Peter Baldwin of TNR has put together a very intriguing slide show that helps debunk the America is from Mars, Europe is from Venus myth by showing that on some very key measures (market regulation, public education, social policy, health care, crime, and the environment) we are very much alike.
Slide 3 (to see the others, copy "Are America and Europe Really All That Different?" and paste it into A Blue View's search box at the top right):
Social welfare. Everyone has heard that America's welfare state is minimal and paltry compared to those found in Europe. And it is, if the standard is taken to be Sweden or Germany. But compared with the span of social policy within Europe as a whole, by most measures, the United States fits comfortably into the lower half of the European spectrum, alongside Italy, Switzerland, Ireland, and the Netherlands.
Of course, when you tally public social spending by measuring monies channeled through the state, America appears at the low end of the European spectrum. That makes sense, because the United States has no universal system of health insurance, nor does it have family allowances, as Europeans do. But other avenues of redistribution are equally important: voluntary efforts, private but legally mandated benefits, and tax-based social benefits such as the Earned Income Tax Credit. If we take all these together, the American welfare state is more extensive than is often realized. The total social-policy effort made in the United States falls precisely at the center of the European spectrum.
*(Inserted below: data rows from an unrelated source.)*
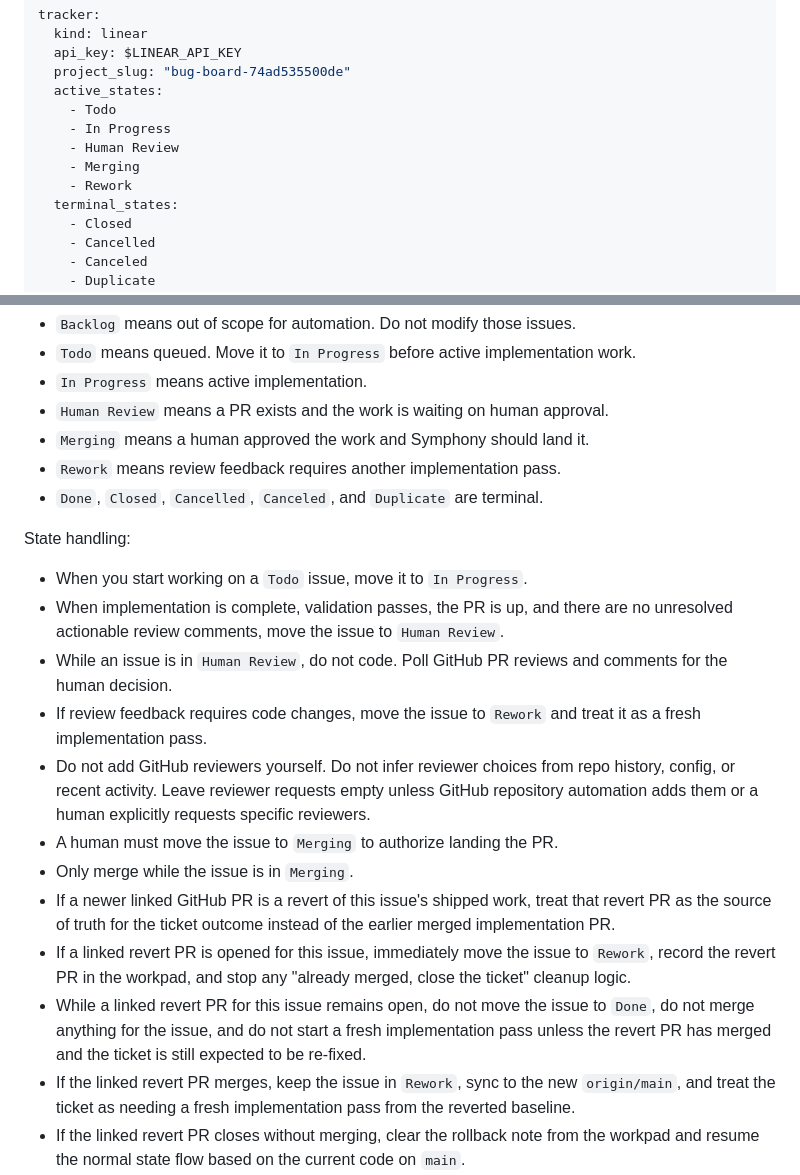
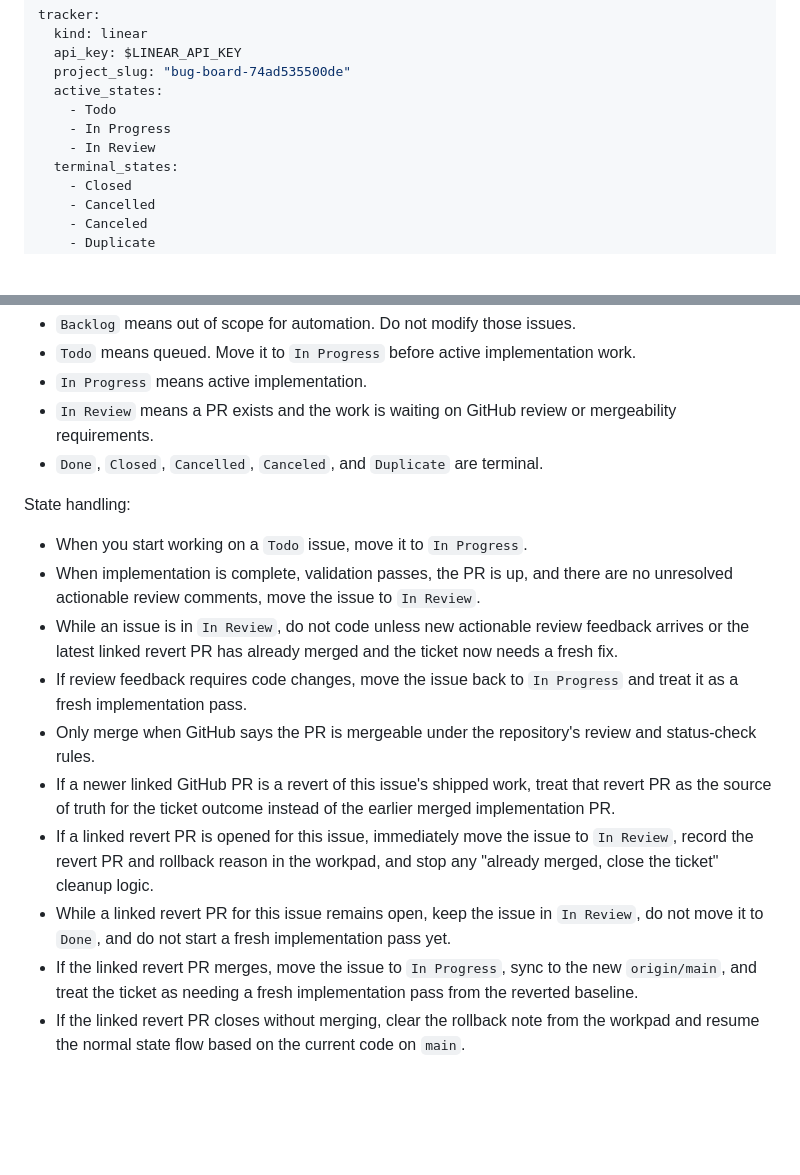
Before and after one commit to ApollosProject/bug-board, a Markdown page: WORKFLOW.md, 2 parts joined by grey strips. Drawn GitHub-style; blank space fills up the shorter version.

Commit message:
edit workflow again

```diff
--- a/WORKFLOW.md
+++ b/WORKFLOW.md
@@ -6,9 +6,7 @@ tracker:
   active_states:
     - Todo
     - In Progress
-    - Human Review
-    - Merging
-    - Rework
+    - In Review
   terminal_states:
     - Closed
     - Cancelled
@@ -89,24 +87,20 @@ Linear workflow conventions for the `SYM` team:
 - `Backlog` means out of scope for automation. Do not modify those issues.
 - `Todo` means queued. Move it to `In Progress` before active implementation work.
 - `In Progress` means active implementation.
-- `Human Review` means a PR exists and the work is waiting on human approval.
-- `Merging` means a human approved the work and Symphony should land it.
-- `Rework` means review feedback requires another implementation pass.
+- `In Review` means a PR exists and the work is waiting on GitHub review or mergeability requirements.
 - `Done`, `Closed`, `Cancelled`, `Canceled`, and `Duplicate` are terminal.
 
 State handling:
 
 - When you start working on a `Todo` issue, move it to `In Progress`.
-- When implementation is complete, validation passes, the PR is up, and there are no unresolved actionable review comments, move the issue to `Human Review`.
-- While an issue is in `Human Review`, do not code. Poll GitHub PR reviews and comments for the human decision.
-- If review feedback requires code changes, move the issue to `Rework` and treat it as a fresh implementation pass.
-- Do not add GitHub reviewers yourself. Do not infer reviewer choices from repo history, config, or recent activity. Leave reviewer requests empty unless GitHub repository automation adds them or a human explicitly requests specific reviewers.
-- A human must move the issue to `Merging` to authorize landing the PR.
-- Only merge while the issue is in `Merging`.
+- When implementation is complete, validation passes, the PR is up, and there are no unresolved actionable review comments, move the issue to `In Review`.
+- While an issue is in `In Review`, do not code unless new actionable review feedback arrives or the latest linked revert PR has already merged and the ticket now needs a fresh fix.
+- If review feedback requires code changes, move the issue back to `In Progress` and treat it as a fresh implementation pass.
+- Only merge when GitHub says the PR is mergeable under the repository's review and status-check rules.
 - If a newer linked GitHub PR is a revert of this issue's shipped work, treat that revert PR as the source of truth for the ticket outcome instead of the earlier merged implementation PR.
-- If a linked revert PR is opened for this issue, immediately move the issue to `Rework`, record the revert PR in the workpad, and stop any "already merged, close the ticket" cleanup logic.
-- While a linked revert PR for this issue remains open, do not move the issue to `Done`, do not merge anything for the issue, and do not start a fresh implementation pass unless the revert PR has merged and the ticket is still expected to be re-fixed.
-- If the linked revert PR merges, keep the issue in `Rework`, sync to the new `origin/main`, and treat the ticket as needing a fresh implementation pass from the reverted baseline.
+- If a linked revert PR is opened for this issue, immediately move the issue to `In Review`, record the revert PR and rollback reason in the workpad, and stop any "already merged, close the ticket" cleanup logic.
+- While a linked revert PR for this issue remains open, keep the issue in `In Review`, do not move it to `Done`, and do not start a fresh implementation pass yet.
+- If the linked revert PR merges, move the issue to `In Progress`, sync to the new `origin/main`, and treat the ticket as needing a fresh implementation pass from the reverted baseline.
 - If the linked revert PR closes without merging, clear the rollback note from the workpad and resume the normal state flow based on the current code on `main`.
 - Never move the issue to `Done` while there is a newer open or merged revert PR linked to the issue unless that revert has itself been superseded by a later merged forward-fix PR for the same ticket.
 - After merge completes, move the issue to `Done`.
```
The Swedes allot almost twice the fraction of GDP that Americans allocate to social policy, but the actual spending per citizen in the United States is only about 30 percent less than in Sweden.